WHAT YOU ARE ASKED TO DO → Please work out the number of lines in the following material that include "docs", and reply with only that number.
◆ ◆ ◆ ◆ ◆
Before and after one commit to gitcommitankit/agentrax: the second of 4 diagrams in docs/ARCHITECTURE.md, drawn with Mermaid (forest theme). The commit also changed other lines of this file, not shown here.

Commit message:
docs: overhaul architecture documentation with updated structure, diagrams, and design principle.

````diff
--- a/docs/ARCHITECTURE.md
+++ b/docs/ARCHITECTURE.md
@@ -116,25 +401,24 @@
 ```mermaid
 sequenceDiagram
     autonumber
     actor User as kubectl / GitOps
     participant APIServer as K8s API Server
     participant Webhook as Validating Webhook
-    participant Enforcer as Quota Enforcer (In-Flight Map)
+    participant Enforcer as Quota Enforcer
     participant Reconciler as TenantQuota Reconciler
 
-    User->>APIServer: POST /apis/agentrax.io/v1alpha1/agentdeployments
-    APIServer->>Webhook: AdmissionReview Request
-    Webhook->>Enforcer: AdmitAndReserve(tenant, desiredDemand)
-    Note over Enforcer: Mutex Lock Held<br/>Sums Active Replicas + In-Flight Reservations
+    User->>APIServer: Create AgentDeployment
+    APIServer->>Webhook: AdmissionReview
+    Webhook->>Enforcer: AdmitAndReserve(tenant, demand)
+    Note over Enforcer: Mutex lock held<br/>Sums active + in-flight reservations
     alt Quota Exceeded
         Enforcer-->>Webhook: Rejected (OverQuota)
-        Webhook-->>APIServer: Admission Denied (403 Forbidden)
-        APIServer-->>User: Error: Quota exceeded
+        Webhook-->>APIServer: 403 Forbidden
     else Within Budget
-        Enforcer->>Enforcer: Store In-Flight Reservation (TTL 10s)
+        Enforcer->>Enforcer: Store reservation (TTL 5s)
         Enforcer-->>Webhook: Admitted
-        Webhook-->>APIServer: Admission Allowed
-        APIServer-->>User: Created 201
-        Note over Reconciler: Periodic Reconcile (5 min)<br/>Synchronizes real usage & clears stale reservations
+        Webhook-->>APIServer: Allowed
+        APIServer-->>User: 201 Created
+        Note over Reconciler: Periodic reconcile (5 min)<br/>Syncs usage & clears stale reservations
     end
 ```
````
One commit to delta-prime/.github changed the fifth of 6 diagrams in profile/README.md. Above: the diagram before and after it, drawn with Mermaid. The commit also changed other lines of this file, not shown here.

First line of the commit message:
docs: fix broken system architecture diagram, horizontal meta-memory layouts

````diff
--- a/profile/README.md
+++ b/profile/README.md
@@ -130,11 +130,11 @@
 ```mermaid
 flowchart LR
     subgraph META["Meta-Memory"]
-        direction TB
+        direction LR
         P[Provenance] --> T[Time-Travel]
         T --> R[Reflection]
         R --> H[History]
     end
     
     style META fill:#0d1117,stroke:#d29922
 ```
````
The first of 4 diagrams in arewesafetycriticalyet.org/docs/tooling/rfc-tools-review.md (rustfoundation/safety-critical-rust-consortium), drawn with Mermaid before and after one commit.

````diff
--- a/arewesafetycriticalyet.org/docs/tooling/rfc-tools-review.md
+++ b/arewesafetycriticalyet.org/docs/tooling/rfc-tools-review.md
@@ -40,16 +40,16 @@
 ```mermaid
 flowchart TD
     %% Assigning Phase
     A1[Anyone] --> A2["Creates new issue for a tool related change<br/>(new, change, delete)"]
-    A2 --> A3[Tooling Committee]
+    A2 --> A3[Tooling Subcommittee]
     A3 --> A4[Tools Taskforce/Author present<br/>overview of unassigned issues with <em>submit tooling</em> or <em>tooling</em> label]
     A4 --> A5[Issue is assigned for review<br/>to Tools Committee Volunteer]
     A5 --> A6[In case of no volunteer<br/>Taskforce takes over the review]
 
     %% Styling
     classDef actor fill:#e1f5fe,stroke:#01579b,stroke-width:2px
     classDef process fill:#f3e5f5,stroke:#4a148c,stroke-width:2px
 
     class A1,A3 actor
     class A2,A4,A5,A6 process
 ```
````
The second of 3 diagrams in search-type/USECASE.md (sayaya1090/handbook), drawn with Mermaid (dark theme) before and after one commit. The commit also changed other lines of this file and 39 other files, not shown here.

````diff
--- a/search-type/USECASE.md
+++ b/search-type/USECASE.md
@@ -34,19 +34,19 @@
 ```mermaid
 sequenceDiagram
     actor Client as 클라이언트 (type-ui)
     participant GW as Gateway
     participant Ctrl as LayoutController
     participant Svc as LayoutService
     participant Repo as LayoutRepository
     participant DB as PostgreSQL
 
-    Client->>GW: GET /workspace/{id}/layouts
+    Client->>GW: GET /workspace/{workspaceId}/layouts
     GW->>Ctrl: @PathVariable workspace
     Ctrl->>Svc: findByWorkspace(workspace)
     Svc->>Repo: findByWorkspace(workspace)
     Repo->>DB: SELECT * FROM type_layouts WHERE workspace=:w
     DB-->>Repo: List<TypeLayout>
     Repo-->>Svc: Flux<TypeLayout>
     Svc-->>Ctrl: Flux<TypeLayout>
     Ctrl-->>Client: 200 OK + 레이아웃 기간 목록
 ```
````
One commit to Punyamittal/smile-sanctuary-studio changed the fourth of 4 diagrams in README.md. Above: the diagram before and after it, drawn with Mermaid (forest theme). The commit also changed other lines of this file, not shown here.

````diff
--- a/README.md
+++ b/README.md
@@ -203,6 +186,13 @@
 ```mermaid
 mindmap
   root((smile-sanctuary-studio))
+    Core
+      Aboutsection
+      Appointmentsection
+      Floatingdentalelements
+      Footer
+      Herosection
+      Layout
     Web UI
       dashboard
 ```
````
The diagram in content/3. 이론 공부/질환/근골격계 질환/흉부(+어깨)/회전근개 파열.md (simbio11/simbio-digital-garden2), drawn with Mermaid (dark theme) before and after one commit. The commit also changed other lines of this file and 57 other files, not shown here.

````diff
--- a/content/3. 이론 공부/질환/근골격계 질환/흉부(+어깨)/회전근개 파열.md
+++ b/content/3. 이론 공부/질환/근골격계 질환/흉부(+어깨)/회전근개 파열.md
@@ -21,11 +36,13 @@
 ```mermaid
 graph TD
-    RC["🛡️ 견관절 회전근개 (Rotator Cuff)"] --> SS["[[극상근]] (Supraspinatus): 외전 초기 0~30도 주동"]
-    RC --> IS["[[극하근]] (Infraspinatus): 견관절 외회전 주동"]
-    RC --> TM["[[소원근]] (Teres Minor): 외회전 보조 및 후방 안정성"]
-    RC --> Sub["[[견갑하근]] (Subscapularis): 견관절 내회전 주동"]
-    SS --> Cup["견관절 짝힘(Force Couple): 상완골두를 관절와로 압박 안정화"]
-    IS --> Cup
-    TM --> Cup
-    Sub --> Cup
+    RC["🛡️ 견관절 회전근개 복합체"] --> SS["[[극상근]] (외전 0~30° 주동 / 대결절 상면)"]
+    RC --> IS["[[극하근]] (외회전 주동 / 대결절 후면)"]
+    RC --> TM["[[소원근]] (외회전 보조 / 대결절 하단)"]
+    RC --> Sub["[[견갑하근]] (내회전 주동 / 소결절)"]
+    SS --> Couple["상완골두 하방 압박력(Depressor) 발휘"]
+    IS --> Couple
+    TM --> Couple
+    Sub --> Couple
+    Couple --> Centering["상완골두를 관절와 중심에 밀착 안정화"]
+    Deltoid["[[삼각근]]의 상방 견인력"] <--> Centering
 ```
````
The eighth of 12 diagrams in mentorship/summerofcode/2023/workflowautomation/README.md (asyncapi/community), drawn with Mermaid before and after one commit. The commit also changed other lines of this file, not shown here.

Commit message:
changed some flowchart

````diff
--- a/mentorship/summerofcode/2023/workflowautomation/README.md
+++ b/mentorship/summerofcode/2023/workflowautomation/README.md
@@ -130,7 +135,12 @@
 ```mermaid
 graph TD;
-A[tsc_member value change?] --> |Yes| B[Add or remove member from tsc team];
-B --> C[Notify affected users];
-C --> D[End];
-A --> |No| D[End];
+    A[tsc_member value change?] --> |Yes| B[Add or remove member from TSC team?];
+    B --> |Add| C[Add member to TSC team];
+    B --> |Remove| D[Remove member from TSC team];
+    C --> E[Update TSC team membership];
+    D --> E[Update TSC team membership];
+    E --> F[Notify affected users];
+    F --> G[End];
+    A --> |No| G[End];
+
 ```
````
◆ ◆ ◆ ◆ ◆
SOLUTION TO THIS PROBLEM → 8